» Work order:
Look for the string "card" in the material below. Copy every line where you find it.

» Data for processing:
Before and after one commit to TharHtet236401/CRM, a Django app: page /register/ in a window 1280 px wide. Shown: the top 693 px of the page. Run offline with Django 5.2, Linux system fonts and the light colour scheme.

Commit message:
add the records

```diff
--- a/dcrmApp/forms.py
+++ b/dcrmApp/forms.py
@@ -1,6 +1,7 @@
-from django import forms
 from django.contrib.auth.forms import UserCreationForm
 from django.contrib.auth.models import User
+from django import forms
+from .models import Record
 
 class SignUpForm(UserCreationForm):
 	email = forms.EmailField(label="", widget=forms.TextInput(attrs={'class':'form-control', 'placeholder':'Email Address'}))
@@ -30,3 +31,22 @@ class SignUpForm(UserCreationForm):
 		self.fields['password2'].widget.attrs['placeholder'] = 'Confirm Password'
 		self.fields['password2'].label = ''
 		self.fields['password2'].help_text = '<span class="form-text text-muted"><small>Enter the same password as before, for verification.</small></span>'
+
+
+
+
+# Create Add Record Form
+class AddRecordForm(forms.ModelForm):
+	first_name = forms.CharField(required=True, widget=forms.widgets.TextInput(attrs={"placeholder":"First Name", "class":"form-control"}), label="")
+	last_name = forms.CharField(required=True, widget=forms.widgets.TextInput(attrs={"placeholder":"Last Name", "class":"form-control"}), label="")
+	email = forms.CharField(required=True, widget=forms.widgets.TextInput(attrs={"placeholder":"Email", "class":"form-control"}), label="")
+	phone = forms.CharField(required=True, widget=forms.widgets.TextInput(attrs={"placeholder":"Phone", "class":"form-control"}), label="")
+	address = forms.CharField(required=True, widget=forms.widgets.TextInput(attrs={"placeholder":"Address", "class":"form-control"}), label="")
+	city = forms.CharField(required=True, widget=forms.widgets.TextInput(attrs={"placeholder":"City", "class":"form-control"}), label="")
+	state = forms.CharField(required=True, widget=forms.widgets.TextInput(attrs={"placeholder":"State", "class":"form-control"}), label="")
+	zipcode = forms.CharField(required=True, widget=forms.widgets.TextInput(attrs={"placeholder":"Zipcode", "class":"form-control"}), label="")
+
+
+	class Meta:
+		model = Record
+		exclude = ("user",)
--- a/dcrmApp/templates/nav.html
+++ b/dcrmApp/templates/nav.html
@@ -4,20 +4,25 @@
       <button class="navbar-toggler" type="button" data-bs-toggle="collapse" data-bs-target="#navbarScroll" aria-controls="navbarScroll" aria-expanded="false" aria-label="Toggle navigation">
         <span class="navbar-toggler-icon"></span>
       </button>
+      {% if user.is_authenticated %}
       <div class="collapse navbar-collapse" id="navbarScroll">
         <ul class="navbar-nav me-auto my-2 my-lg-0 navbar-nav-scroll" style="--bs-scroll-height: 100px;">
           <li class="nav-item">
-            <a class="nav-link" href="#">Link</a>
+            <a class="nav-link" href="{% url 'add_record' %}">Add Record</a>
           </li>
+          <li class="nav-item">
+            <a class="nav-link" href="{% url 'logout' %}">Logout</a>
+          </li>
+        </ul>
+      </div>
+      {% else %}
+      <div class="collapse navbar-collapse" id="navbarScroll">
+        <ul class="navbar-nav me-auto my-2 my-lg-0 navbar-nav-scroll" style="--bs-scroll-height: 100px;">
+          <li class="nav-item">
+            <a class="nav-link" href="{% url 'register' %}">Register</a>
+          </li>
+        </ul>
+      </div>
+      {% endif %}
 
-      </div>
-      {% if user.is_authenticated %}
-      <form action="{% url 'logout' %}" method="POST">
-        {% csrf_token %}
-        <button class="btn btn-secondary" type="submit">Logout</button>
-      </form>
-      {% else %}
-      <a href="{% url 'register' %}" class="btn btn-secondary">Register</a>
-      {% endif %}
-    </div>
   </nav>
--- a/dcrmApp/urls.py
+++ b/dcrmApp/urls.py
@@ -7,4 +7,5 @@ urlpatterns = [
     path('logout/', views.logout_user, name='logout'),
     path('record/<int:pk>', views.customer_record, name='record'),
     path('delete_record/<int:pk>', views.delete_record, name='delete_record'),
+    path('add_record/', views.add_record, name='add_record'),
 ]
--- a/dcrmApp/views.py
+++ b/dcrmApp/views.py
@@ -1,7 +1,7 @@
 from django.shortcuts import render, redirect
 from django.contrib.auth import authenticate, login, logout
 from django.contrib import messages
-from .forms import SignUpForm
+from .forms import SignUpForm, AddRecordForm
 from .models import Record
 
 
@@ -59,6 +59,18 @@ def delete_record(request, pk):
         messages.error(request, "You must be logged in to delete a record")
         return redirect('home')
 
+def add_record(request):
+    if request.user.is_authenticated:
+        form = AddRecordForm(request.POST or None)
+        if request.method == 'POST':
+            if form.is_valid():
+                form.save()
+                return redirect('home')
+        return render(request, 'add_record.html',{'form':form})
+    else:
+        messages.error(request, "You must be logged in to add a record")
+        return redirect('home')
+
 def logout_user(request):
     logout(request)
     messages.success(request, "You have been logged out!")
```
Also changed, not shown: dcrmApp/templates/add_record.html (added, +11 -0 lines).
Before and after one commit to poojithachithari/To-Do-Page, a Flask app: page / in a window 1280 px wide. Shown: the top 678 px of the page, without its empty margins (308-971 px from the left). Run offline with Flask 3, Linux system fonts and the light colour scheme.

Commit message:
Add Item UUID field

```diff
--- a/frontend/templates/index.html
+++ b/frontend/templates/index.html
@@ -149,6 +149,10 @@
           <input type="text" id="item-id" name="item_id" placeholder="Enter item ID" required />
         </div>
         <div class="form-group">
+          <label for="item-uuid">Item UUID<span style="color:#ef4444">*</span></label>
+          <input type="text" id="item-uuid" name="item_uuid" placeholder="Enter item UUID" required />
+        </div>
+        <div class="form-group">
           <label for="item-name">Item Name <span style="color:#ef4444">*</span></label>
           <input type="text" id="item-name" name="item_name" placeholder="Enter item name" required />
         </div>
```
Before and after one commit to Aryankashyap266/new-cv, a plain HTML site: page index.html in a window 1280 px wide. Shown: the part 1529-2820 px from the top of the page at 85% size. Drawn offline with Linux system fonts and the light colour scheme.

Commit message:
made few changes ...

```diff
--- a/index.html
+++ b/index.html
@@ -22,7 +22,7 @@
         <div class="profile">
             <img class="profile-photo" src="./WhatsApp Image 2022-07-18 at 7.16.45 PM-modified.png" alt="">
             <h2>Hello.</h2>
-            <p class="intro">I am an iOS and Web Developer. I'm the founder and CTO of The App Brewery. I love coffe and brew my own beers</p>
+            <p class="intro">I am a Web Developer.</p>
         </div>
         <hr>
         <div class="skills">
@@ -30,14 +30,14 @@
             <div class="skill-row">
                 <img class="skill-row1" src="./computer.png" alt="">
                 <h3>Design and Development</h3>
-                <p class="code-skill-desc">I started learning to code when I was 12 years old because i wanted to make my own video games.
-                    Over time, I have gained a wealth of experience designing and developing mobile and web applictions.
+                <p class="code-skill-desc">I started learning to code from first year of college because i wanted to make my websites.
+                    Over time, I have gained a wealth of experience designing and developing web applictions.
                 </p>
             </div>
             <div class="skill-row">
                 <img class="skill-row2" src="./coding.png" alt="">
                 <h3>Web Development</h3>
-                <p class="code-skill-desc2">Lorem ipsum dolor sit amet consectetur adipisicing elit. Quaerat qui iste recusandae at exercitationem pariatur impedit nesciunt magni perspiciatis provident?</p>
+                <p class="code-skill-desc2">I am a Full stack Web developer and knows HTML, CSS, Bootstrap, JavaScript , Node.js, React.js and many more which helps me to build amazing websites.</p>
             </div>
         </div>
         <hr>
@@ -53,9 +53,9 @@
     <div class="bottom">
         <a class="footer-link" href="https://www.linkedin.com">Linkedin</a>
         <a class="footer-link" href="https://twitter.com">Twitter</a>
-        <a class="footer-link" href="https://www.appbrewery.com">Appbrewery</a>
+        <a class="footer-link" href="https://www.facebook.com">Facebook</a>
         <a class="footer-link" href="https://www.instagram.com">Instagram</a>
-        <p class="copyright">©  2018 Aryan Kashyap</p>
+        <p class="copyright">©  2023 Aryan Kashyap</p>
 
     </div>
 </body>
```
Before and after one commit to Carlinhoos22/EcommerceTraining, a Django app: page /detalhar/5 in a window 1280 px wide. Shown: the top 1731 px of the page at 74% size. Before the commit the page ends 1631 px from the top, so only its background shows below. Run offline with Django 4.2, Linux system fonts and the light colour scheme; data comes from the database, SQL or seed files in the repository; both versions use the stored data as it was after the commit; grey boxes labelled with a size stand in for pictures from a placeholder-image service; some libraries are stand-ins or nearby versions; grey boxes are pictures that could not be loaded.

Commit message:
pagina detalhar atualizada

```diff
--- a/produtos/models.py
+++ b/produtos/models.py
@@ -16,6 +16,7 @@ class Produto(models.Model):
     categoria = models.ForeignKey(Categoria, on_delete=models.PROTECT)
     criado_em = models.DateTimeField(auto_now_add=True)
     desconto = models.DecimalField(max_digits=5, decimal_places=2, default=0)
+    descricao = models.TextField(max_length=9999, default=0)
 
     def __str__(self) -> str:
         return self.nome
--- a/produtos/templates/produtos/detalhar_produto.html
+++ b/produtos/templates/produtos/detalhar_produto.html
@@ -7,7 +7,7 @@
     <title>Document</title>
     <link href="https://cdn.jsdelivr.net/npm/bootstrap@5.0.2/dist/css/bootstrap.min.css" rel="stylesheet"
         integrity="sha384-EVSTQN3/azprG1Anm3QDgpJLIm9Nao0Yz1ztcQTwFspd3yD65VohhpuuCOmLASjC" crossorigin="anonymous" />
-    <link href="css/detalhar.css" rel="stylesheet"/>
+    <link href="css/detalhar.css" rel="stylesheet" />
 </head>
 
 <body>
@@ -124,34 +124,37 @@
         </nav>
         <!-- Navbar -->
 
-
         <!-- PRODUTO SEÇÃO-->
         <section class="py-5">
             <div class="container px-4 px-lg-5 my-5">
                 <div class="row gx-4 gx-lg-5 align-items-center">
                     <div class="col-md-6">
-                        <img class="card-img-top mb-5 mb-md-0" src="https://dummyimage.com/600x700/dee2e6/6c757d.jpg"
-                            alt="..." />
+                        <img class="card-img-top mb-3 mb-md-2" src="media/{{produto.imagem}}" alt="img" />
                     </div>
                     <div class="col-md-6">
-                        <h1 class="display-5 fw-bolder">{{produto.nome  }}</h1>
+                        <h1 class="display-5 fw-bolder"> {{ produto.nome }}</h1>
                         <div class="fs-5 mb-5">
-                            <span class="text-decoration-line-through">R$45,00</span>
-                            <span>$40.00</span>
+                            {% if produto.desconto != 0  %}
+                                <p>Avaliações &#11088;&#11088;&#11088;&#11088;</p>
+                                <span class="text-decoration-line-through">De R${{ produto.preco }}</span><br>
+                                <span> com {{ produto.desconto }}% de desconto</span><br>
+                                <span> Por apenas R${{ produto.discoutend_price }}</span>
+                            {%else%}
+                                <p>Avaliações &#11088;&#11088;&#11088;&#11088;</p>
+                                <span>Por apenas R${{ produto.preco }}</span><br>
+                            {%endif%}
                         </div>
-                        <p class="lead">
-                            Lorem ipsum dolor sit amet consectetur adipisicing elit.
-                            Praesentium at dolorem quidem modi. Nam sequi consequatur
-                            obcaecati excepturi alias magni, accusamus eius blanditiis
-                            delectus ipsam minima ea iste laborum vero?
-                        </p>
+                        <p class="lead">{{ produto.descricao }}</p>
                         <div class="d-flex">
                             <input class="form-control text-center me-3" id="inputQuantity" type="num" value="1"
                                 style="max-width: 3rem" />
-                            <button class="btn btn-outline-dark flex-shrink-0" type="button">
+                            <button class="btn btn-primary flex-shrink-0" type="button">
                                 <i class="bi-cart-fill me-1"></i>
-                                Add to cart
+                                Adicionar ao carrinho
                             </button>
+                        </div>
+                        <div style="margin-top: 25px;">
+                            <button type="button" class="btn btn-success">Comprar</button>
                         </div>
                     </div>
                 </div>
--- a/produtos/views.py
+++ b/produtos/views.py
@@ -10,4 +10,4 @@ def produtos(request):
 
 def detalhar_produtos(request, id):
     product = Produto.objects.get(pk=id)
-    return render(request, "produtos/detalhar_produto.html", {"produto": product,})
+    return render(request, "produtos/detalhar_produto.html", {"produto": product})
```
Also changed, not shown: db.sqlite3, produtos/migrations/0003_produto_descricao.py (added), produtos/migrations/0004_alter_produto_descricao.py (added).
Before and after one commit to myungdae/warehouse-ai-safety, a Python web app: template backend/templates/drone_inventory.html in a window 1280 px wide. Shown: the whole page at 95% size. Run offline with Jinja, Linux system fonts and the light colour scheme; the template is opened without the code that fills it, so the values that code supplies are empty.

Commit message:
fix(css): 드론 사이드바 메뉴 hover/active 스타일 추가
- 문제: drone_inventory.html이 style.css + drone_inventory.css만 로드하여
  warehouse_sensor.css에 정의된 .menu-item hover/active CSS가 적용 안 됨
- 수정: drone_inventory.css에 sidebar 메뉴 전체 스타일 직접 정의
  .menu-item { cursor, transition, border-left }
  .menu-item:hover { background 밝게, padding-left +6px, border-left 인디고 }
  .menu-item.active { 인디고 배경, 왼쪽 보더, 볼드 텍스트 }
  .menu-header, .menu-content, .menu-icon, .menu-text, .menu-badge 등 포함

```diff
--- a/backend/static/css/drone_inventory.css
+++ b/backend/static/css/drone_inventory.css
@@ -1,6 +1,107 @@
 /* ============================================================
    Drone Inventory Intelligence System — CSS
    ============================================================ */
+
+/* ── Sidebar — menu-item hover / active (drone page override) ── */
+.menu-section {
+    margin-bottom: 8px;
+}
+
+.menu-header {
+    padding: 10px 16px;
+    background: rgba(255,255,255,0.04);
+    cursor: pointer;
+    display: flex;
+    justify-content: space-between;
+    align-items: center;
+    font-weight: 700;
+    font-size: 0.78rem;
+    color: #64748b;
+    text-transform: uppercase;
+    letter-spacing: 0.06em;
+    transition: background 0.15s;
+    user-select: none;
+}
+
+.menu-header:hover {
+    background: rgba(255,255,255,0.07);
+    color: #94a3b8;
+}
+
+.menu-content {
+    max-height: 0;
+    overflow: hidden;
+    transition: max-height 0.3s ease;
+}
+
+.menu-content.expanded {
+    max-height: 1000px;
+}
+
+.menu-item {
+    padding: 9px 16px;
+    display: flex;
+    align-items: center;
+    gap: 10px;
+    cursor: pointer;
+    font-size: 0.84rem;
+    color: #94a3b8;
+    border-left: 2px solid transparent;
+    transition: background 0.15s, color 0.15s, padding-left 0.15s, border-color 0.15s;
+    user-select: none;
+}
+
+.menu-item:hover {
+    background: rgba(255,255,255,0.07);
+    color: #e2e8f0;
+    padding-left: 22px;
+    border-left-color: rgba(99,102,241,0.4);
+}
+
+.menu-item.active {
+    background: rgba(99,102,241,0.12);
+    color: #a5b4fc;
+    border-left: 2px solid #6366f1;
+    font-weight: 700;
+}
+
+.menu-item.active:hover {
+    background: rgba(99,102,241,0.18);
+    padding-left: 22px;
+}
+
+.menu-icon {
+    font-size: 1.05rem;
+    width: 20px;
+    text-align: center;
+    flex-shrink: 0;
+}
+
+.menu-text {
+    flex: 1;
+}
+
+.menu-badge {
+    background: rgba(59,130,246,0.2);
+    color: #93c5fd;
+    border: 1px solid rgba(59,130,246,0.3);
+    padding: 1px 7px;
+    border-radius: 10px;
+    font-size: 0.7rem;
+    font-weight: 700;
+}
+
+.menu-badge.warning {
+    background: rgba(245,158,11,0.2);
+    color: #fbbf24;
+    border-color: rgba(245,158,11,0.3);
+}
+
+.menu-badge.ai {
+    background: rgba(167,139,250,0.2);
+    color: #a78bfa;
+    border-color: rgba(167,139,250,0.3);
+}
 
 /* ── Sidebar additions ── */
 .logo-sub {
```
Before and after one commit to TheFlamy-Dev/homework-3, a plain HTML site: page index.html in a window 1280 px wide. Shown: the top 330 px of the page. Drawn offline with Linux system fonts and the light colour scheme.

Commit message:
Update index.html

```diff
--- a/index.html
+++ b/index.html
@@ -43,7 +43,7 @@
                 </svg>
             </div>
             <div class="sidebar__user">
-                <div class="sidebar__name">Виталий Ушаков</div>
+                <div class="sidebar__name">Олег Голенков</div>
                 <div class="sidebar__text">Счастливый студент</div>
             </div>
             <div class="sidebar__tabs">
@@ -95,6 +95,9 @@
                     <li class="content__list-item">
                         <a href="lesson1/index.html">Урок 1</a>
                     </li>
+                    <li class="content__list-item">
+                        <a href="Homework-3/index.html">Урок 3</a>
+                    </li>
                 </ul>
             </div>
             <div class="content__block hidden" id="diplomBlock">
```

» Response for this exercise:
-                        <img class="card-img-top mb-5 mb-md-0" src="https://dummyimage.com/600x700/dee2e6/6c757d.jpg"
+                        <img class="card-img-top mb-3 mb-md-2" src="media/{{produto.imagem}}" alt="img" />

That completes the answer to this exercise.